Aim of the exercise:
Return the number of lines below with "External" in them, and nothing else.

Data in this exercise:
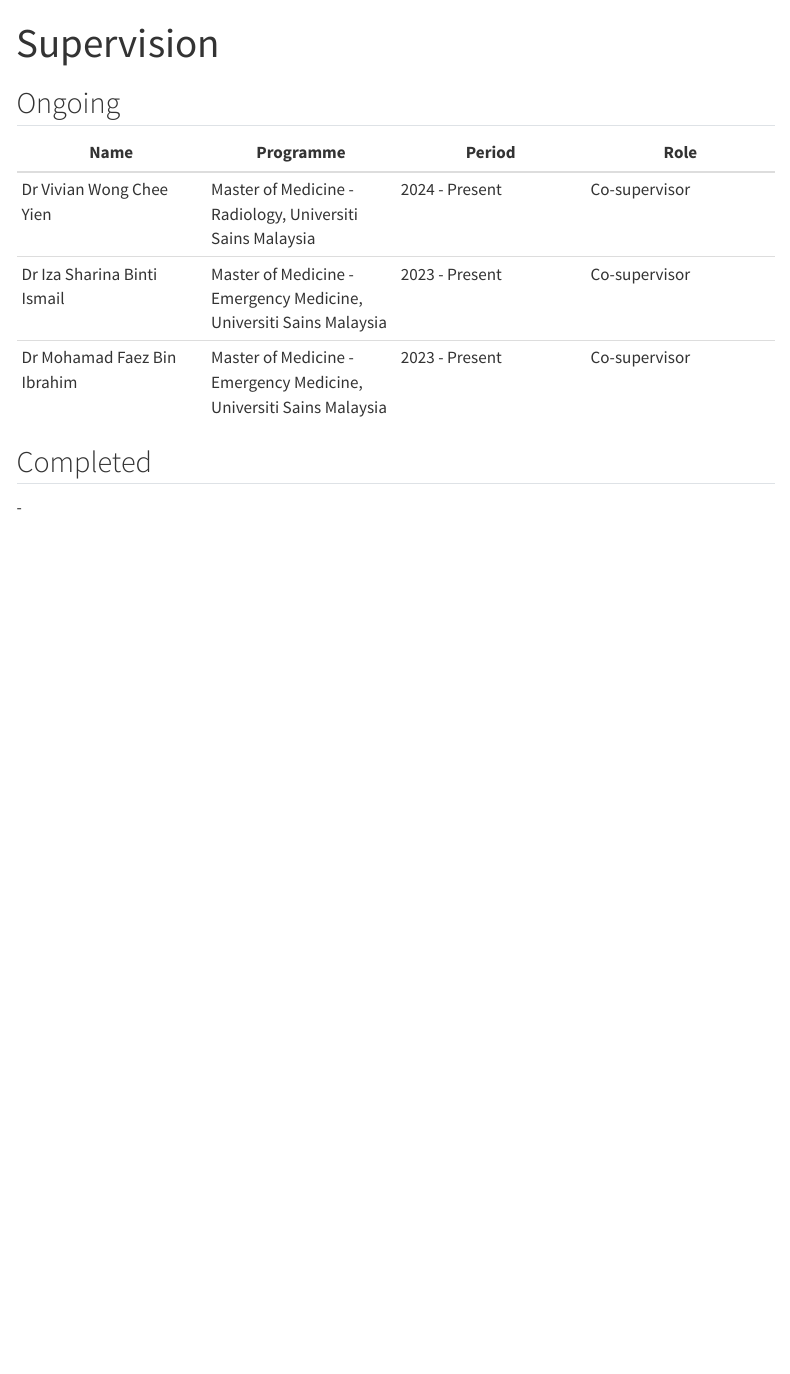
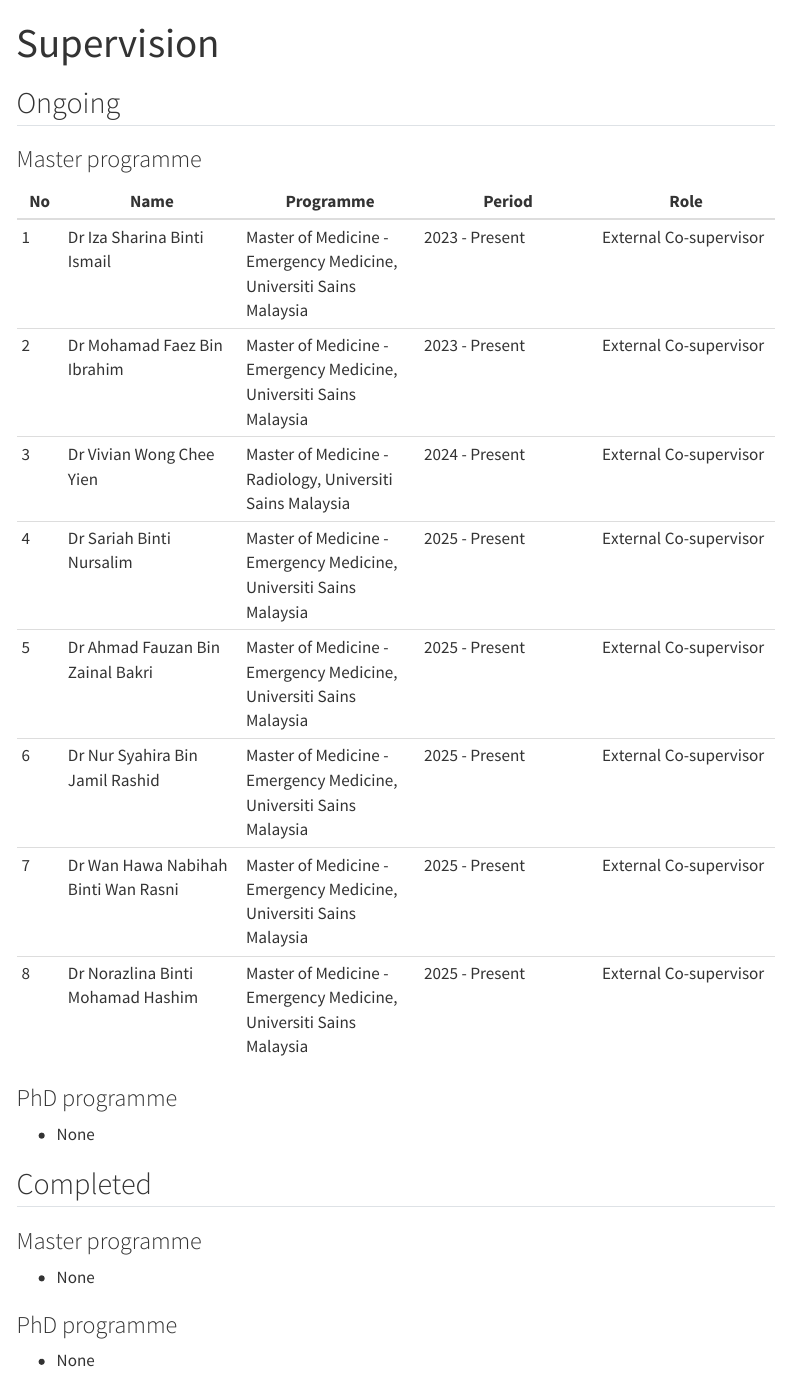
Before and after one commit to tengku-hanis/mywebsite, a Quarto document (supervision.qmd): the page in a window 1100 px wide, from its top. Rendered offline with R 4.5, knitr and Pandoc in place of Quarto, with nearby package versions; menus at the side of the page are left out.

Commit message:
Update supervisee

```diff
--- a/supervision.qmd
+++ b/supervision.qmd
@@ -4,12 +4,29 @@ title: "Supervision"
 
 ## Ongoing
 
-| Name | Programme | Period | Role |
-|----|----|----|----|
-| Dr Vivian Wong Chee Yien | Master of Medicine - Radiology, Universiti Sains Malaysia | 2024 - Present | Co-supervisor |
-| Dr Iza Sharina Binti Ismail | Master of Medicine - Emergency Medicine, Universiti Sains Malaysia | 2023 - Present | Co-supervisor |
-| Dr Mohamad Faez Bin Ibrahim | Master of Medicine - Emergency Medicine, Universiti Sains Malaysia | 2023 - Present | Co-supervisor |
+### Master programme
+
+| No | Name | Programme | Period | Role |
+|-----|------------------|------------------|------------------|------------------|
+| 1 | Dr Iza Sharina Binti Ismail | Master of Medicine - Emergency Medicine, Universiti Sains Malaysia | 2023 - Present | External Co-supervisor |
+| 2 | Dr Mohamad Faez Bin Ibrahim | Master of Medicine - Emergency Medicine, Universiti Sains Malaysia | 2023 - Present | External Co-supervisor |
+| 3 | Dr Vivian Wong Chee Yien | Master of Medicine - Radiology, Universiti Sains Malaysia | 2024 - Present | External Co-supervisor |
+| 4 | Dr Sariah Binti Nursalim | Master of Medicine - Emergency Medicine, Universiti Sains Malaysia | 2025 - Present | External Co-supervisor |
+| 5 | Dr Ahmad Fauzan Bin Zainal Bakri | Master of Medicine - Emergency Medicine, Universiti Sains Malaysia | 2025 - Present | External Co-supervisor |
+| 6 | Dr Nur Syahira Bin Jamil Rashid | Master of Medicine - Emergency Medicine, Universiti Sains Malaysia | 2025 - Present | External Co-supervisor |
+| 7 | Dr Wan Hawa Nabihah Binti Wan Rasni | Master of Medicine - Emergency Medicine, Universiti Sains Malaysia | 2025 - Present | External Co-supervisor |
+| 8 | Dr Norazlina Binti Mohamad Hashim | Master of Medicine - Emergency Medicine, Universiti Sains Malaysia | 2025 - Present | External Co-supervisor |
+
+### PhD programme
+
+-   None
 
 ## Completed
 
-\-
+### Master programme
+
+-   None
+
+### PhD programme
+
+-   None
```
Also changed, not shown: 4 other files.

...

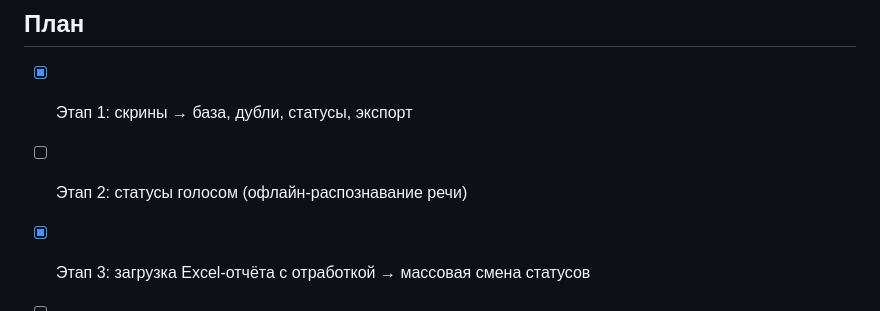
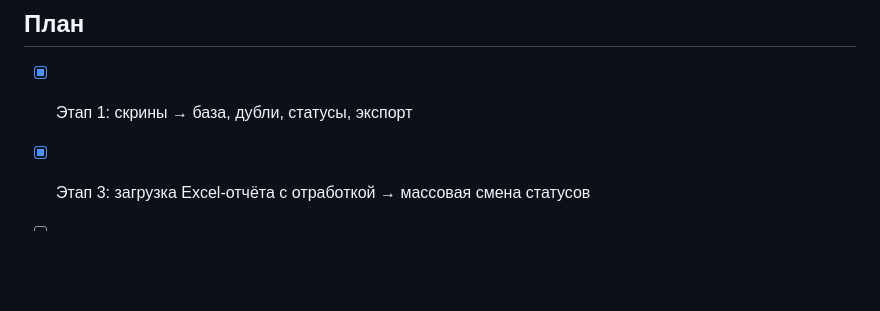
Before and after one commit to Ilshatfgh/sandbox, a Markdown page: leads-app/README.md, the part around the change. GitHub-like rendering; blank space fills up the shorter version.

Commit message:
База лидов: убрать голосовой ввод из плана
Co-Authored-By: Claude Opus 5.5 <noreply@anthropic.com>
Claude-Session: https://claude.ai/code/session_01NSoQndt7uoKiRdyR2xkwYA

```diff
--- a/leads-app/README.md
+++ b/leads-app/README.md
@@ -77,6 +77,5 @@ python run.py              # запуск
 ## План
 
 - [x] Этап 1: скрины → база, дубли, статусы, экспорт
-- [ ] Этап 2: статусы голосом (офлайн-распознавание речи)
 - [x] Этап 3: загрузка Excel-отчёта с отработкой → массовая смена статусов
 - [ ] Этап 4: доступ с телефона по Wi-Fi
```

Solution to this exercise:
8